■ **Exercise brief**
Determine how many lines of the listing below hold the string "firmware", then state that number alone.

■ **Listed entries**
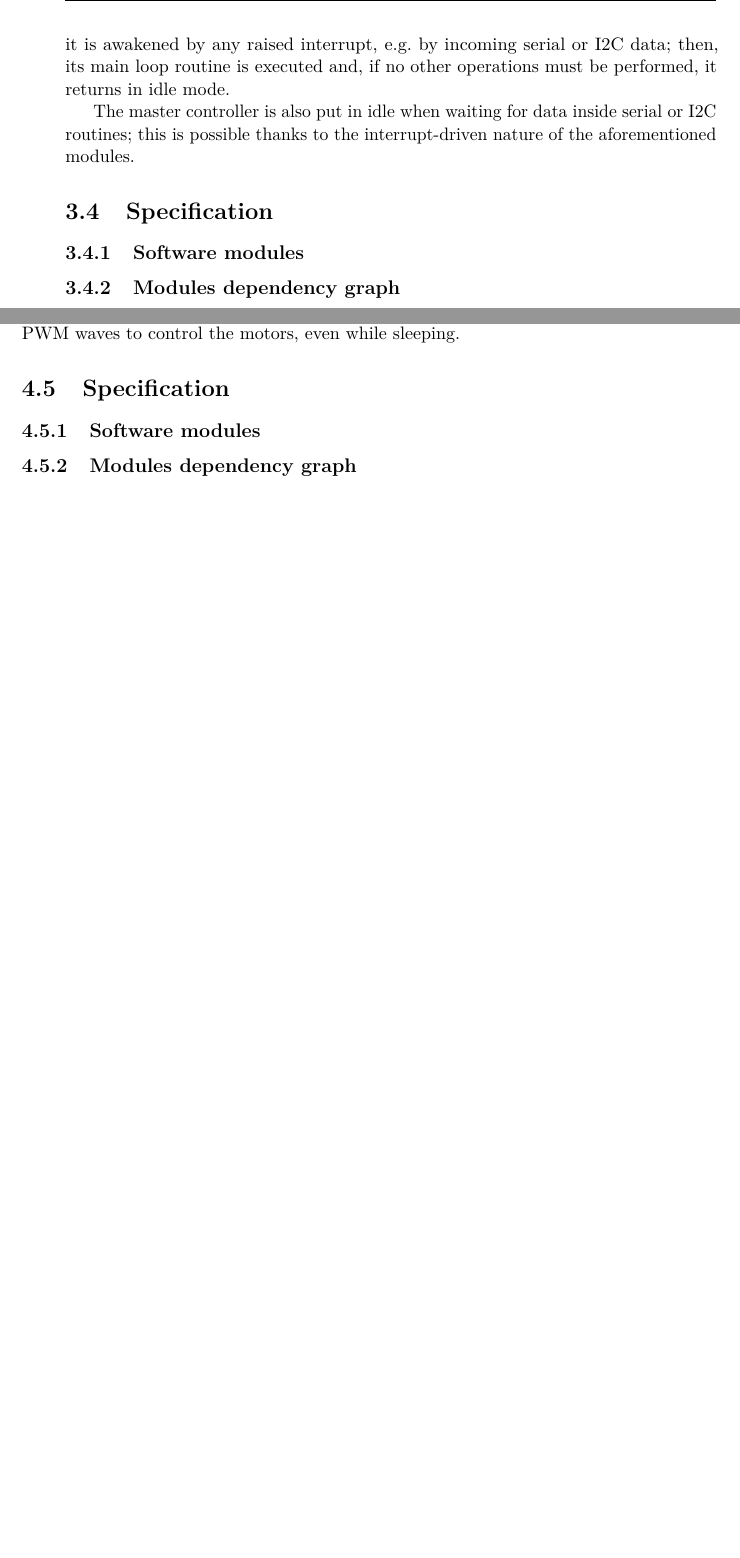
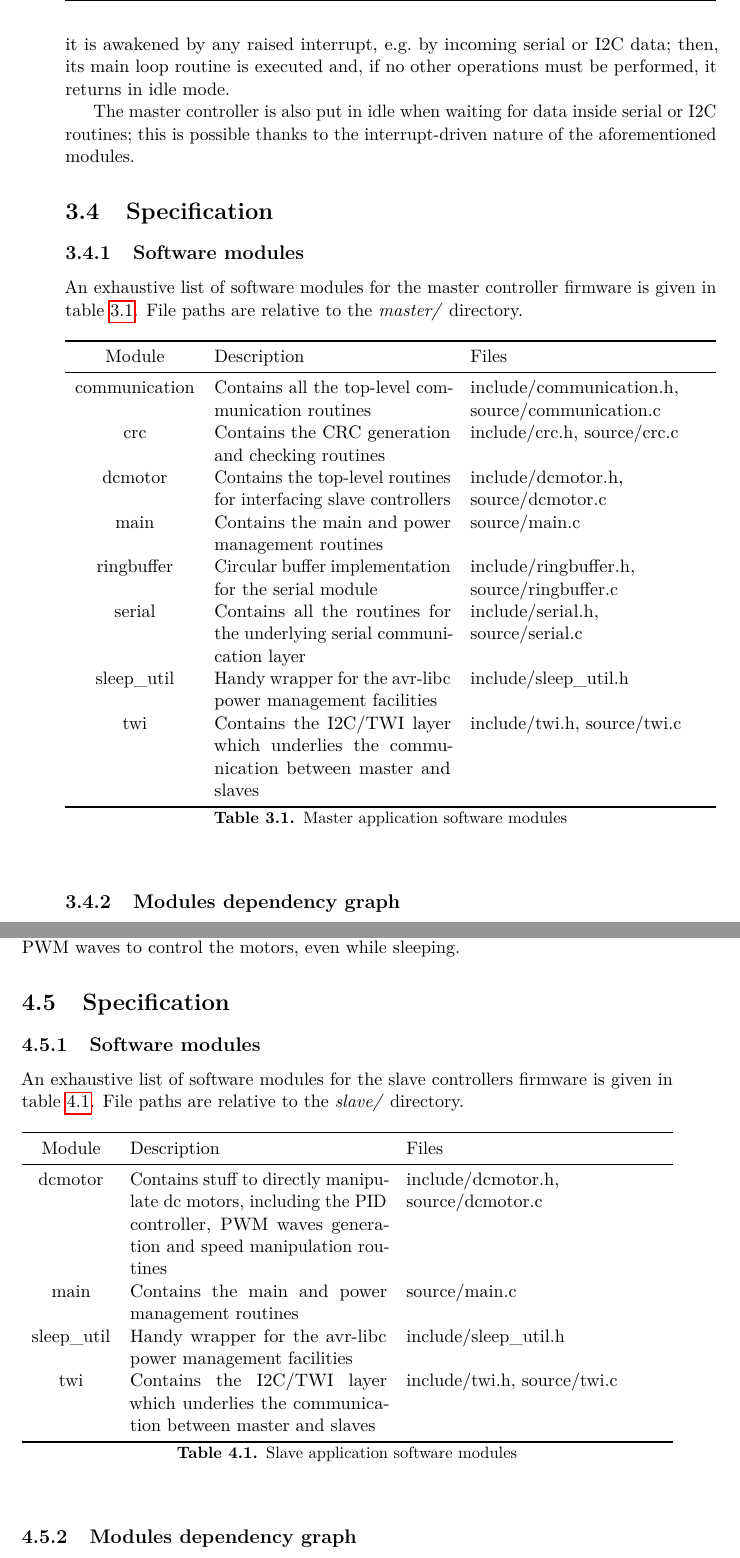
Before and after one commit to jcondor98/ammc, a LaTeX thesis (main.tex): two parts of pages 14 and 17 of 27 before the commit and two parts of pages 16 and 19 of 29 after it, joined at a grey line, cut so that both start at the same text, the shorter picture padded with empty space. The pictures show the PDF file main.pdf that the author committed with the source.

Commit message:
Added software modules specifications

```diff
--- a/main.tex
+++ b/main.tex
@@ -116,7 +116,50 @@ file representing the serial communication channel (e.g. \emph{/dev/ttyACM0})
 using the \emph{connect} command.
 
 \section{Specification}
+
 \subsection{Software modules}
+An exhaustive list of software modules for the client application is given
+in table \ref{tab:client-spec-modules}. File paths are relative to the
+\emph{client/} directory.
+
+\begin{table}[bh]
+  \begin{tabularx}{\textwidth}{c X X}
+    \toprule
+    Module & Description & Files \\
+    \midrule
+    communication &
+      Contains all the top-level communication routines &
+      include/communication.h, source/communication.c \\
+    crc &
+      Contains the CRC generation and checking routines &
+      include/crc.h, source/crc.c \\
+    debug &
+      Contains convenient debug facilities &
+      include/debug.h \\
+    main &
+      Contains the main client application routine &
+      source/main.c \\
+    packet &
+      Contains packet generation and manipulation routines &
+      include/packet.h, source/packet.c \\
+    ringbuffer &
+      Circular buffer implementation for the serial module &
+      include/ringbuffer.h, source/ringbuffer.c \\
+    serial &
+      Contains all the routines for the underlying serial communication layer &
+      include/serial.h, source/serial.c \\
+    shell &
+      Main program shell with built-in commands &
+      include/shell.h, source/shell.c \\
+    shell\_commands &
+      Contains the custom external commands to interact with the master controller &
+      source/shell\_commands.c \\
+    \bottomrule
+  \end{tabularx}
+  \caption{Client application software modules}
+  \label{tab:client-spec-modules}
+\end{table}
+
 \subsection{Modules dependency graph}
 
 \section{Man page}
@@ -165,9 +208,52 @@ or I2C routines; this is possible thanks to the interrupt-driven nature of the
 aforementioned modules.
 
 \section{Specification}
+
 \subsection{Software modules}
+An exhaustive list of software modules for the master controller firmware is
+given in table \ref{tab:master-spec-modules}. File paths are relative to the
+\emph{master/} directory.
+
+\begin{table}[bh]
+  \begin{tabularx}{\textwidth}{c X X}
+    \toprule
+    Module & Description & Files \\
+    \midrule
+    communication &
+      Contains all the top-level communication routines &
+      include/communication.h, source/communication.c \\
+    crc &
+      Contains the CRC generation and checking routines &
+      include/crc.h, source/crc.c \\
+    dcmotor &
+      Contains the top-level routines for interfacing slave controllers &
+      include/dcmotor.h, source/dcmotor.c \\
+    main &
+      Contains the main and power management routines &
+      source/main.c \\
+    ringbuffer &
+      Circular buffer implementation for the serial module &
+      include/ringbuffer.h, source/ringbuffer.c \\
+    serial &
+      Contains all the routines for the underlying serial communication layer &
+      include/serial.h, source/serial.c \\
+    sleep\_util &
+      Handy wrapper for the avr-libc power management facilities &
+      include/sleep\_util.h \\
+    twi &
+      Contains the I2C/TWI layer which underlies the communication between master and slaves &
+      include/twi.h, source/twi.c \\
+    \bottomrule
+  \end{tabularx}
+  \caption{Master application software modules}
+  \label{tab:master-spec-modules}
+\end{table}
+
+
 \subsection{Modules dependency graph}
+
 \subsection{Circuit schematics}
+
 \subsection{Wiring}
 
 
@@ -266,7 +352,36 @@ The AVR idle mode allows the timers to work, so the slave controller can
 generate PWM waves to control the motors, even while sleeping.
 
 \section{Specification}
+
 \subsection{Software modules}
+An exhaustive list of software modules for the slave controllers firmware is
+given in table \ref{tab:slave-spec-modules}. File paths are relative to the
+\emph{slave/} directory.
+
+\begin{table}[bh]
+  \begin{tabularx}{\textwidth}{c X X}
+    \toprule
+    Module & Description & Files \\
+    \midrule
+    dcmotor &
+      Contains stuff to directly manipulate dc motors, including the PID controller, PWM waves generation and speed manipulation routines &
+      include/dcmotor.h, source/dcmotor.c \\
+    main &
+      Contains the main and power management routines &
+      source/main.c \\
+    sleep\_util &
+      Handy wrapper for the avr-libc power management facilities &
+      include/sleep\_util.h \\
+    twi &
+      Contains the I2C/TWI layer which underlies the communication between master and slaves &
+      include/twi.h, source/twi.c \\
+    \bottomrule
+  \end{tabularx}
+  \caption{Slave application software modules}
+  \label{tab:slave-spec-modules}
+\end{table}
+
+
 \subsection{Modules dependency graph}
 \subsection{Circuit schematics}
 \subsection{Wiring}
```
Also changed, not shown: README.md (deleted), main.pdf, 1 other file.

■ **Your response**
2